Cardiac Catheterization


One of the most accurate tests in the diagnosis of coronary artery disease, cardiac catheterization, is performed more than a million times each year.  Doctors use this minimally invasive procedure to diagnose and/or treat cardiac problems including the heart arteries, valvular heart disease, and to assess pressure within the heart.


The method involves threading a long, thin tube (called a catheter) through an artery or vein in the groin, or within the heart, through the aorta or arm, and into the heart. Depending on the type of information your doctor needs, different things may happen during cardiac catheterization.  For example, a dye may be injected through the catheter to see the heart and its arteries (a test called coronary angiography or coronary arteriography). Pressures may be measured through the catheters as well.  Often, doctors use the terms cardiac catheterization, angiography, and arteriography to mean the same thing.


You will most likely have blood tests and an electrocardiogram before the procedure.  Once you are in the catheterization laboratory (also called cath lab), you will see television monitors, heart monitors, and blood pressure machines.  You will lie on an examination table, which is usually near an x-ray camera.  Staff will place small metal disks called electrodes on your chest.  These electrodes have wires called leads, which hook-up to an electrocardiogram machine.  This machine will monitor your heart rhythm during the test.

To prevent infection, you will be shaved and cleansed around the area of your legs and arms catheters may be inserted.  A needle with a tube connected to it will be put in your arm.  This is called an intravenous line or IV.  A mild sedative will be injected through the IV to relax you throughout the test.  You will be given an anesthetic medicine with a needle to numb the area around where the catheter will be inserted.  You may feel mild discomfort.

Then, a small incision will be made in the skin.  Once doctors feel the artery into which the catheter will go, a special needle is used to access it.  Doctors then put the catheter into the artery.  You should not feel pain during this part of the test.  The catheter is gently threaded through the artery and into your heart.
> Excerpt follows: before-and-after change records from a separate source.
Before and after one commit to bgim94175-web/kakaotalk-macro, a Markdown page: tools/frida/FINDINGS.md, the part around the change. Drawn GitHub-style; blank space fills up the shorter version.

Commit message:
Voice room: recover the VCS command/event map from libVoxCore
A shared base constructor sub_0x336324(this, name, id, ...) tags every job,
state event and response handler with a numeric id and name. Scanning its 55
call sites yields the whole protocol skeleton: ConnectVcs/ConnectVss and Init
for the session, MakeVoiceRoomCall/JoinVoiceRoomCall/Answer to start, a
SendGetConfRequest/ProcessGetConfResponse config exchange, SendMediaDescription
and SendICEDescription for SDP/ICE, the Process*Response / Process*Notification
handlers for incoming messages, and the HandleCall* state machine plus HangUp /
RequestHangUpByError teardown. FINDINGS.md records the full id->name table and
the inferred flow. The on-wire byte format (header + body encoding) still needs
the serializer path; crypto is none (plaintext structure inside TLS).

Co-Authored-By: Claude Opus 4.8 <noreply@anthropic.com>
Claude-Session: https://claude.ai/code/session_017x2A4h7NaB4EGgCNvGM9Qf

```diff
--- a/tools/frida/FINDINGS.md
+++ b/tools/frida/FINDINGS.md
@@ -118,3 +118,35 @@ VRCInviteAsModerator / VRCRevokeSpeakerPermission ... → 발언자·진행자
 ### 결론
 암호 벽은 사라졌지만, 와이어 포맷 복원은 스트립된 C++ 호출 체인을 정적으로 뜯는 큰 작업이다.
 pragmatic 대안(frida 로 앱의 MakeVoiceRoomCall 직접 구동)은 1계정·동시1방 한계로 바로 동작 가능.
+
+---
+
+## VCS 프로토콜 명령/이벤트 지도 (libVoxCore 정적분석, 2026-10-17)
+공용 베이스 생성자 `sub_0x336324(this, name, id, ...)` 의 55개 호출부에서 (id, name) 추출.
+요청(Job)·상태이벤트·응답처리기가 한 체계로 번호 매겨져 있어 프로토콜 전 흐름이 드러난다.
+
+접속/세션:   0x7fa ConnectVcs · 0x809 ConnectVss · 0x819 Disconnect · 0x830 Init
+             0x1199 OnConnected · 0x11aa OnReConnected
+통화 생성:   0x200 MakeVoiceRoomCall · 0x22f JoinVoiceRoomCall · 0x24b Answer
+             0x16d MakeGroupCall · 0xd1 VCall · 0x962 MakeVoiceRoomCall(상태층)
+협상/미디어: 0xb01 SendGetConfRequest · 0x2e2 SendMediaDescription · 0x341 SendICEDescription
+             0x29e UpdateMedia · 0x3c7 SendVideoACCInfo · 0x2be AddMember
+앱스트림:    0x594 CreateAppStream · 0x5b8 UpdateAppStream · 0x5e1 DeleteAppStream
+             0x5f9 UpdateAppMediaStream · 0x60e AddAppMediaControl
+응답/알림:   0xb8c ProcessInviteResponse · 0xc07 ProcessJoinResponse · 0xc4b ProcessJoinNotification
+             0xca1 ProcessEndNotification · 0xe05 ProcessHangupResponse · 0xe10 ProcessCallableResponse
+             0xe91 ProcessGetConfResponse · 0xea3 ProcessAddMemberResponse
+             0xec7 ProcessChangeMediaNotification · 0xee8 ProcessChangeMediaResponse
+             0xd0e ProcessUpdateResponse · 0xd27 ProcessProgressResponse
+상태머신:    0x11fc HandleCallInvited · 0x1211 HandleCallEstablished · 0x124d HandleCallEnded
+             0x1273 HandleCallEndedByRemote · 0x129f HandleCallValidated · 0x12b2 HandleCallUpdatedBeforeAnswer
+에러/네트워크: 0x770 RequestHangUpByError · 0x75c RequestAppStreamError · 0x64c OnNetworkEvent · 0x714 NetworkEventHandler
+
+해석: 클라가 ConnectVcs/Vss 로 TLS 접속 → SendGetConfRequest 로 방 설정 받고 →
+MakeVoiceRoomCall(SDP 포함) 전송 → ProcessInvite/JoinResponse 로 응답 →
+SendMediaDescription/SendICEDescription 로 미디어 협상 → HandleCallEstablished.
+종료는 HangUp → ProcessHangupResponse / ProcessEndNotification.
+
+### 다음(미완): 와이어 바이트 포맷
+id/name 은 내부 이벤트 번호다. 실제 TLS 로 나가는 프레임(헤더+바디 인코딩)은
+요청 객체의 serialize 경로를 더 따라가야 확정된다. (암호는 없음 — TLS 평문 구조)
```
After doctors have the information they need, the catheter and IV will be removed.  Firm pressure will be applied to the site where the catheter was inserted to stop any bleeding and you will have a bandage put on.

After the procedure, staff will move you to another room where you will need to rest for a few hours.  You may feel a little sleepy until the sedative has worn off.  You should try to lie still and not bend your knee too much.  Nurses will watch you to see that your heart rate and blood pressure are stable.  After this time of rest, you will be able to go home.